(Web page edit records)

....

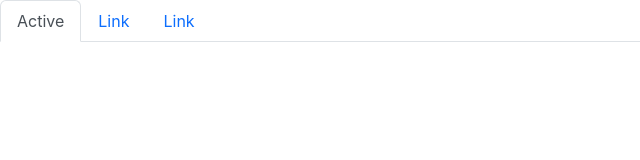
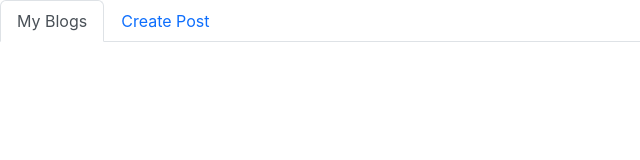
Before and after one commit to admhabits/FrontendChallenge, a Next.js app: page / in a window 1280 px wide. Shown: the top 160 px of the page, without its empty margins (0-640 px from the left). Built offline with nearby package versions, Linux system fonts and the light colour scheme.

Commit message:
Add Routing Blogs

```diff
--- a/pages/auth/login.tsx
+++ b/pages/auth/login.tsx
@@ -21,7 +21,7 @@ export default function login() {
   }
   return (
     <div className={Styles.container}>
-        <main>
+        <main className='bg-green'>
             <div className="card p-2" style={{ width: "18rem;" }}>
                 <div className="card-body bg-dark rounded">
                     <h5 className="card-title text-center mb-3 text-white">Login</h5>
--- /dev/null
+++ b/pages/blogs/index.js
@@ -0,0 +1,5 @@
+export default function DetailBlogs() {
+  return (
+    <div>DetailBlogs</div>
+  )
+}
--- a/pages/index.tsx
+++ b/pages/index.tsx
@@ -1,17 +1,22 @@
+import Link from "next/link";
+import { useRouter } from "next/router"
 
 
 export default function Home() {
+  const router = useRouter();
   return (
     <div className="home">
       <ul className="nav nav-tabs">
         <li className="nav-item">
-          <a className="nav-link active" aria-current="page" href="#">Active</a>
+          <Link href="/">
+            <a className={`nav-link ${router.pathname == "/" ? "active" : ""}`}>My Blogs</a>
+          </Link>
+
         </li>
         <li className="nav-item">
-          <a className="nav-link" href="#">Link</a>
-        </li>
-        <li className="nav-item">
-          <a className="nav-link" href="#">Link</a>
+          <Link href="/blogs/create">
+            <a className={`nav-link ${router.pathname == "/blogs/create" ? "active" : ""}`}>Create Post</a>
+          </Link>
         </li>
       </ul>
     </div>
```
Also changed, not shown: pages/blogs/create_post.tsx (added, +7 -0 lines), 1 other file (tests, documents, lock files or other folders).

....

Please return the lines above exactly, with the pictures omitted.

ANSWER BOX
Before and after one commit to admhabits/FrontendChallenge, a Next.js app: page / in a window 1280 px wide. Shown: the top 160 px of the page, without its empty margins (0-640 px from the left). Built offline with nearby package versions, Linux system fonts and the light colour scheme.

Commit message:
Add Routing Blogs

```diff
--- a/pages/auth/login.tsx
+++ b/pages/auth/login.tsx
@@ -21,7 +21,7 @@ export default function login() {
   }
   return (
     <div className={Styles.container}>
-        <main>
+        <main className='bg-green'>
             <div className="card p-2" style={{ width: "18rem;" }}>
                 <div className="card-body bg-dark rounded">
                     <h5 className="card-title text-center mb-3 text-white">Login</h5>
--- /dev/null
+++ b/pages/blogs/index.js
@@ -0,0 +1,5 @@
+export default function DetailBlogs() {
+  return (
+    <div>DetailBlogs</div>
+  )
+}
--- a/pages/index.tsx
+++ b/pages/index.tsx
@@ -1,17 +1,22 @@
+import Link from "next/link";
+import { useRouter } from "next/router"
 
 
 export default function Home() {
+  const router = useRouter();
   return (
     <div className="home">
       <ul className="nav nav-tabs">
         <li className="nav-item">
-          <a className="nav-link active" aria-current="page" href="#">Active</a>
+          <Link href="/">
+            <a className={`nav-link ${router.pathname == "/" ? "active" : ""}`}>My Blogs</a>
+          </Link>
+
         </li>
         <li className="nav-item">
-          <a className="nav-link" href="#">Link</a>
-        </li>
-        <li className="nav-item">
-          <a className="nav-link" href="#">Link</a>
+          <Link href="/blogs/create">
+            <a className={`nav-link ${router.pathname == "/blogs/create" ? "active" : ""}`}>Create Post</a>
+          </Link>
         </li>
       </ul>
     </div>
```
Also changed, not shown: pages/blogs/create_post.tsx (added, +7 -0 lines), 1 other file (tests, documents, lock files or other folders).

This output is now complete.